“The matter will be taken to Parliament on Friday (tomorrow). We will stay within the law,” she said. “That is to say, what is recommended by the SRC.” However, a subsequent statement issued by the Office of the Prime Minister said Cabinet has rejected SRC proposals to remove the benefits currently being paid to office-holders, including MPs being exempted from paying import duty, VAT and motor vehicle taxes.
Several MPs felt the SRC did not recognise the realities of the “demands and the considerable time and effort required to serve at the parliamentary level. They argued that it was a full-time job.
The statement commented:
• “Higher levels of salary increases plus new duty, professional and housing allowances were proposed against what the House Committee said were compelling arguments, highlighting among other matters assessments with comparable private-sector jobs.
• “Cabinet noted it was mindful of the arguments made in the House Committee Report, including the fact that the last pay increases for MPs were implemented eight years ago.
• “In the last SRC review of 2008/2009 it was recommended and agreed by the then Cabinet to maintain existing salary levels.
• “Cabinet, however, pointed out that in view of the country’s present economic challenges and particularly the level of pay increases maintained for public service officers and even workers in the private sector, it agreed that it was not appropriate to implement the much higher levels of remuneration increases to top office-holders and MPs as suggested in the House report.
• “Further, Cabinet was advised that the Constitution and other laws ‘in very express terms protected the remuneration arrangements of certain office holders’ and therefore any proposed limitation the tax/duty exemptions will violate the Constitution.

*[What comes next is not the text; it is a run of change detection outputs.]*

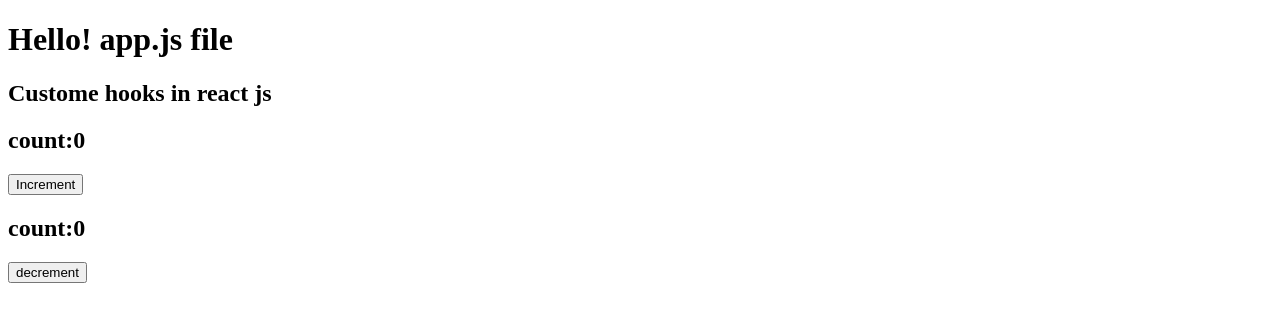
Repository: Gulzarokz/React_Course_Review
Page: / (app in vite-Project/)
These files come from the project's save history. The page is drawn as it stood at one moment and after the next save; the edit follows.
The browser window is 1280 px wide. The pictures show the whole page.
The project was rebuilt for these pictures with package versions that can differ from the ones it lists, and the page was loaded fresh each time. Also part of the build but not shown: vite-Project/vite.config.js.

Above is the page before, as saved 2026-04-30 12:09:56.

### vite-Project/index.html
<!doctype html>
<html lang="en">

<head>
  <meta charset="UTF-8" />
  <link rel="icon" type="image/svg+xml" href="/favicon.svg" />
  <meta name="viewport" content="width=device-width, initial-scale=1.0" />
  <title>React js Review</title>
</head>

<body>
  <div id="root"></div>
  <script type="module" src="/src/main.jsx"></script>
</body>

</html>

### vite-Project/src/App.jsx
import { useState } from 'react';
import MyCount from './myCount';









function App() {
  // const [count, setCount] = useState(0)

  // function getData() {
  //   alert('Hello How are you!')
  // }
  return (
    <>
      <h1>Hello! app.js file</h1>
      <MyCount />












    </>
  )
}
export default App

### vite-Project/src/myCount.jsx
import React, { useState } from 'react'

const MyCount = () => {
    const [count, setCount] = useState(0)

    const increment = () => {
        setCount(count + 1)
    }
    const decrement = () => {
        setCount(count - 1)
    }
    return (
        <>
            <h2>Custome hooks in react js</h2>
            <h2>count:{count}</h2>
            <button onClick={() => setCount(increment)}>Increment</button>
            <h2>count:{count}</h2>
            <button onClick={() => setCount(decrement)}>decrement</button>
        </>
    )
}

export default MyCount

Loaded but not shown: vite-Project/src/main.jsx (common file)

After the next save:
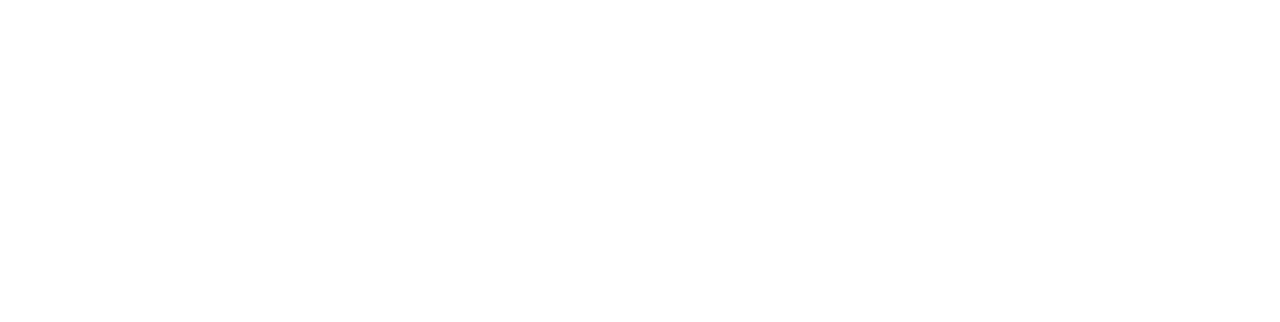
Console error (its wording comes from the project's code and is left out).
Saved 2 min 34 s later.
--- a/vite-Project/src/myCount.jsx
+++ b/vite-Project/src/myCount.jsx
@@ -13,9 +13,9 @@
         <>
             <h2>Custome hooks in react js</h2>
             <h2>count:{count}</h2>
-            <button onClick={() => setCount(increment)}>Increment</button>
+            <button onClick={setCount(increment)}>Increment</button>
             <h2>count:{count}</h2>
-            <button onClick={() => setCount(decrement)}>decrement</button>
+            <button onClick={setCount(decrement)}>decrement</button>
         </>
     )
 }

After the save that followed:
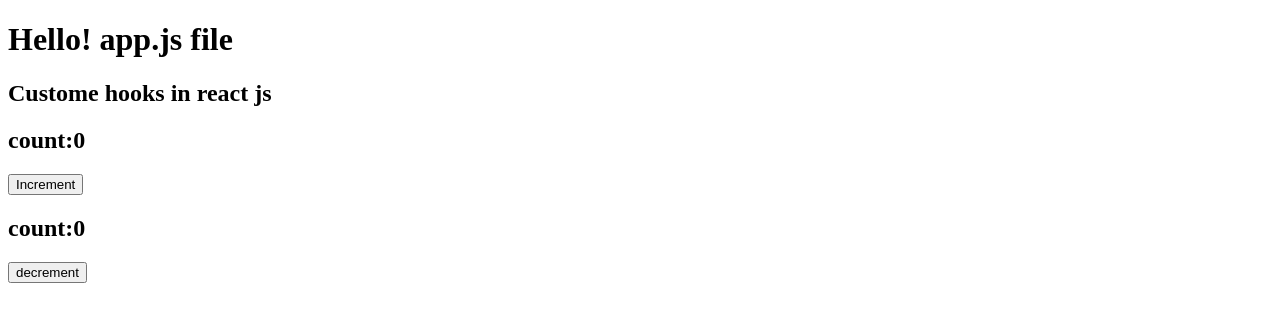
The error is gone.
Saved 40 s later.
--- a/vite-Project/src/myCount.jsx
+++ b/vite-Project/src/myCount.jsx
@@ -13,9 +13,9 @@
         <>
             <h2>Custome hooks in react js</h2>
             <h2>count:{count}</h2>
-            <button onClick={setCount(increment)}>Increment</button>
+            <button onClick={increment}>Increment</button>
             <h2>count:{count}</h2>
-            <button onClick={setCount(decrement)}>decrement</button>
+            <button onClick={decrement}>decrement</button>
         </>
     )
 }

• “In light of this, Cabinet decided that the existing benefits afforded for the purchase of motor vehicles will be retained.”